The liberal, NewAge mindset that every view is equally valid is actually a sign of moral decay. It is a sign of a society that has lost its way; that has abandoned its soul because it has disconnected it from its sustaining and nurturing source. Spending a weekend at a grief workshop while pretending to be a nature spirit isn't going to overcome this. In fact, the likelihood of doing so seems to be inversely proportional to the number of books published on the subject.

Now, I fully understand that people who are working hard, for noble purposes, on "change" don't want to hear that cash-for-clunkers, ACES, and the public option for disease care are just reshuffling deck chairs; that sustainability initiatives that enable continued growth on an overdeveloped planet are anything but sustainable; that the natural world imposes real limits on both population and resource extraction that we ignore to our--and all other forms of life--peril.

But, there it is. And until you figure out a way to connect with a parallel universe, you're going to have to deal with it in a manner that is more effective than telling people to shut up when they point out the Emperor (regardless of ethnic background or which wing of the Corporate War Party he or she represents) has no clothes.

Until someone can explain to me the advantages of compromising with evil (that which doesn't support life) I will continue to hold moral actors accountable for their actions based on the way that natural systems principles contribute to healthy, vibrant and resilient--that is, sustainable--ecosystems. Which we are perfectly capable of duplicating. Right now.

4 comments:

Papa MacSchenken said...

If you are right, then how do we make progress?
From what I read, you either want congress to make the "deep green" dream package of legislation or have people implement it themselves. What I don't get is - what does that look like?
Most of the people in the US do not agree with your assessment of the situation. So you would need to change their minds, which seems literally impossible because people are addicted to modern convenience. Enviros have been fighting this fight since the 1600's (I consider the Luddite's the start of the anti-industrialism movement) and it seems that progressive changes are the only thing that has been effective.
So, Dave, if you could get the 20% of the population that wants to address the peak issues to do what you want, what would that be? And how would it change the actions of the other 80% of the population?

Mary Nelson said...

Papa, Dave is not pretending to tell us what to do or how to do it. That's up to us. We're not children. He's simply saying that being called a "doomsayer" by moral actors who deny the reality of our predicament is evil. And kissing up to them is going along with destruction of Life on Earth. We don't have time for it.

laumerid said...

What about the surpopulation time bomb? Well as a matter of fact if we sincerely consider the situation we are in we have to realize that we were done the very first moment the "I" was born. With the birth of the "I" all the rest has been duly following. Collapse is ingrained in the "I" and always will be. Collapse could have happened last century or 2 centuries ago or maybe will happen in the next one, and collapse the real one is just about and only about the extinction of the human species, who will cry, The Universe won't...

Mac said...

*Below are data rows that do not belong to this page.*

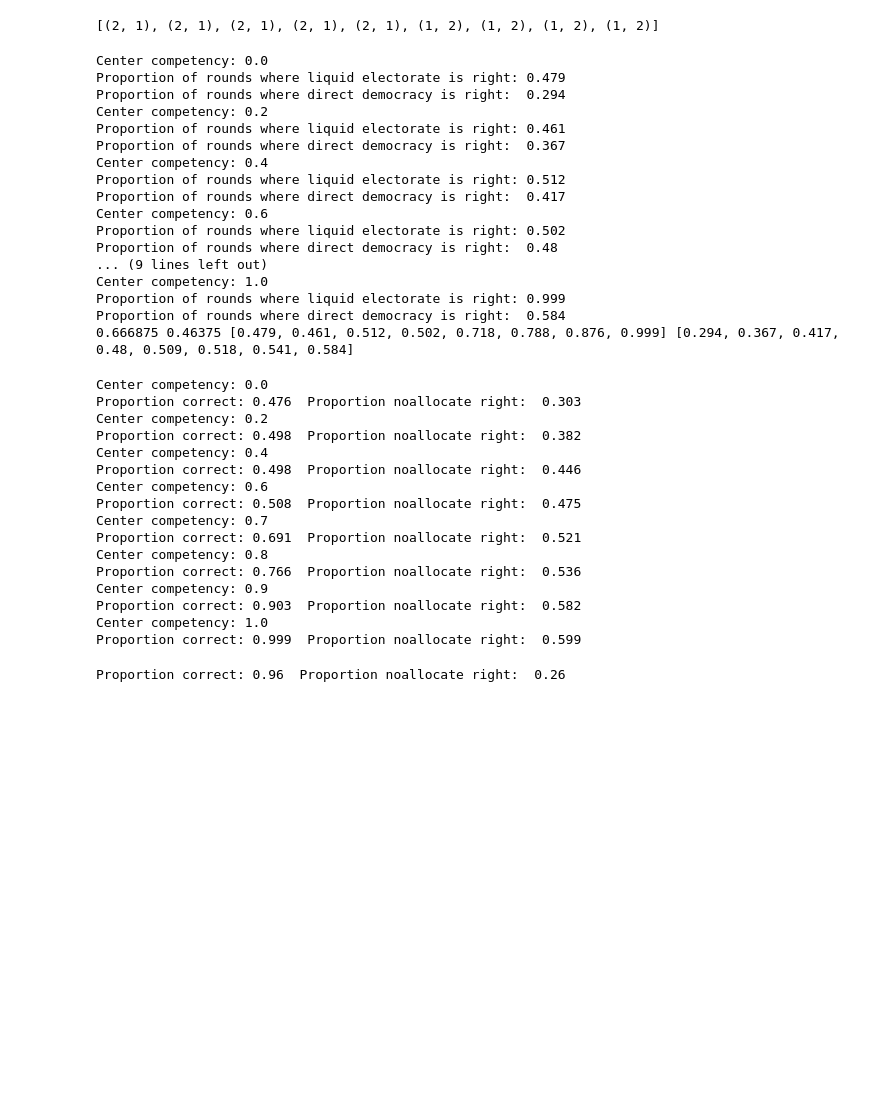
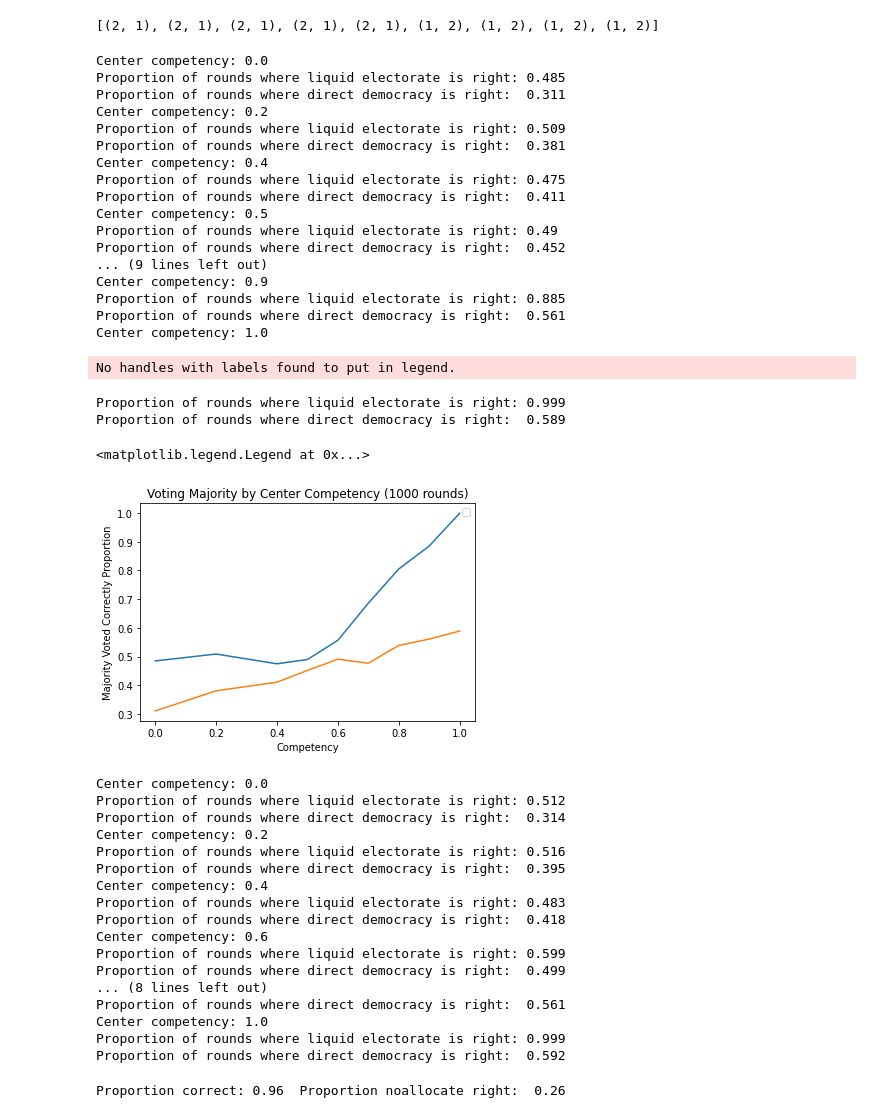
Before and after one commit to romil797/CS238, a Jupyter notebook: liquidmodel.ipynb, the cells around one changed output. Saved outputs shown, nothing was run; the diff lists cells and outputs as text; code cells hidden in the pictures; blank space fills up the shorter version.

Commit message:
Added star plot code

```diff
--- a/liquidmodel.ipynb
+++ b/liquidmodel.ipynb
@@ -232,35 +233,46 @@ def simulate_liquid(truecompetencies, neighborpairs, pubcompetencies=None, round
 # %%
 # Star structure 1
 starprops_liquid = []
 starprops_direct = []
-for center_competency in [0.0, 0.2, 0.4, 0.6, 0.7, 0.8, 0.9, 1.0]:
+competencies = [0.0, 0.2, 0.4, 0.5, 0.6, 0.7, 0.8, 0.9, 1.0]
+for center_competency in competencies:
     star_truecomps = np.array([center_competency]+[.6 for i in range(8)]) # true competencies
     star_nbpairs = np.array([(0, i) for i in range(1,9)]) # pairs of neighbors
     print("Center competency:", center_competency)
     propcorrect, propdirect, _, _, _, _ = simulate_liquid(star_truecomps, star_nbpairs, rounds=1000, mechanism="standard")
 
     starprops_liquid.append(propcorrect)
     starprops_direct.append(propdirect)
     # simulate_liquid(star_truecomps, star_nbpairs, rounds=100, mechanism="truestandard")
-print(np.mean(starprops_liquid), np.mean(starprops_direct),starprops_liquid, starprops_direct)
+#print(np.mean(starprops_liquid), np.mean(starprops_direct),starprops_liquid, starprops_direct)
+plt.plot(competencies, starprops_liquid, label="Liquid")
+plt.plot(competencies, starprops_direct)
+plt.xlabel("Competency"); plt.ylabel("Majority Voted Correctly Proportion")
+plt.title("Voting Majority by Center Competency (1000 rounds)")
+plt.legend()
 # %% [output]
 Center competency: 0.0
-Proportion of rounds where liquid electorate is right: 0.479
-Proportion of rounds where direct democracy is right:  0.294
+Proportion of rounds where liquid electorate is right: 0.485
+Proportion of rounds where direct democracy is right:  0.311
 Center competency: 0.2
-Proportion of rounds where liquid electorate is right: 0.461
-Proportion of rounds where direct democracy is right:  0.367
+Proportion of rounds where liquid electorate is right: 0.509
+Proportion of rounds where direct democracy is right:  0.381
 Center competency: 0.4
-Proportion of rounds where liquid electorate is right: 0.512
-Proportion of rounds where direct democracy is right:  0.417
-Center competency: 0.6
-Proportion of rounds where liquid electorate is right: 0.502
-Proportion of rounds where direct democracy is right:  0.48
+Proportion of rounds where liquid electorate is right: 0.475
+Proportion of rounds where direct democracy is right:  0.411
+Center competency: 0.5
+Proportion of rounds where liquid electorate is right: 0.49
+Proportion of rounds where direct democracy is right:  0.452
 ... (9 lines left out)
+Center competency: 0.9
+Proportion of rounds where liquid electorate is right: 0.885
+Proportion of rounds where direct democracy is right:  0.561
 Center competency: 1.0
-Proportion of rounds where liquid electorate is right: 0.999
-Proportion of rounds where direct democracy is right:  0.584
-0.666875 0.46375 [0.479, 0.461, 0.512, 0.502, 0.718, 0.788, 0.876, 0.999] [0.294, 0.367, 0.417, 0.48, 0.509, 0.518, 0.541, 0.584]
+No handles with labels found to put in legend.
+Proportion of rounds where liquid electorate is right: 0.999
+Proportion of rounds where direct democracy is right:  0.589
+<matplotlib.legend.Legend at 0x...>
+[figure, added]
 # %%
 # Star structure 2
 for center_competency in [0.0, 0.2, 0.4, 0.6, 0.7, 0.8, 0.9, 1.0]:
@@ -271,21 +283,22 @@ for center_competency in [0.0, 0.2, 0.4, 0.6, 0.7, 0.8, 0.9, 1.0]:
     # simulate_liquid(star_truecomps, star_nbpairs, rounds=100, mechanism="truestandard")
 # %% [output]
 Center competency: 0.0
-Proportion correct: 0.476  Proportion noallocate right:  0.303
+Proportion of rounds where liquid electorate is right: 0.512
+Proportion of rounds where direct democracy is right:  0.314
 Center competency: 0.2
-Proportion correct: 0.498  Proportion noallocate right:  0.382
+Proportion of rounds where liquid electorate is right: 0.516
+Proportion of rounds where direct democracy is right:  0.395
 Center competency: 0.4
-Proportion correct: 0.498  Proportion noallocate right:  0.446
+Proportion of rounds where liquid electorate is right: 0.483
+Proportion of rounds where direct democracy is right:  0.418
 Center competency: 0.6
-Proportion correct: 0.508  Proportion noallocate right:  0.475
-Center competency: 0.7
-Proportion correct: 0.691  Proportion noallocate right:  0.521
-Center competency: 0.8
-Proportion correct: 0.766  Proportion noallocate right:  0.536
-Center competency: 0.9
-Proportion correct: 0.903  Proportion noallocate right:  0.582
+Proportion of rounds where liquid electorate is right: 0.599
+Proportion of rounds where direct democracy is right:  0.499
+... (8 lines left out)
+Proportion of rounds where direct democracy is right:  0.561
 Center competency: 1.0
-Proportion correct: 0.999  Proportion noallocate right:  0.599
+Proportion of rounds where liquid electorate is right: 0.999
+Proportion of rounds where direct democracy is right:  0.592
 # %%
 # Generate popularities (not being used atm)
 
```
Also changed, not shown: parts of 2 cells of this notebook.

Hi Dave - I'm pretty much on board with your post. What I've been doing is working with a group of folks organizing our local Transition Initiative (Columbus, Ohio). We may not have a chance in hell of avoiding the multi-wave tsunami coming, but we'll go down fighting...

Best,

J. Mac Crawford, RN, PhD
College of Public Health
Ohio State University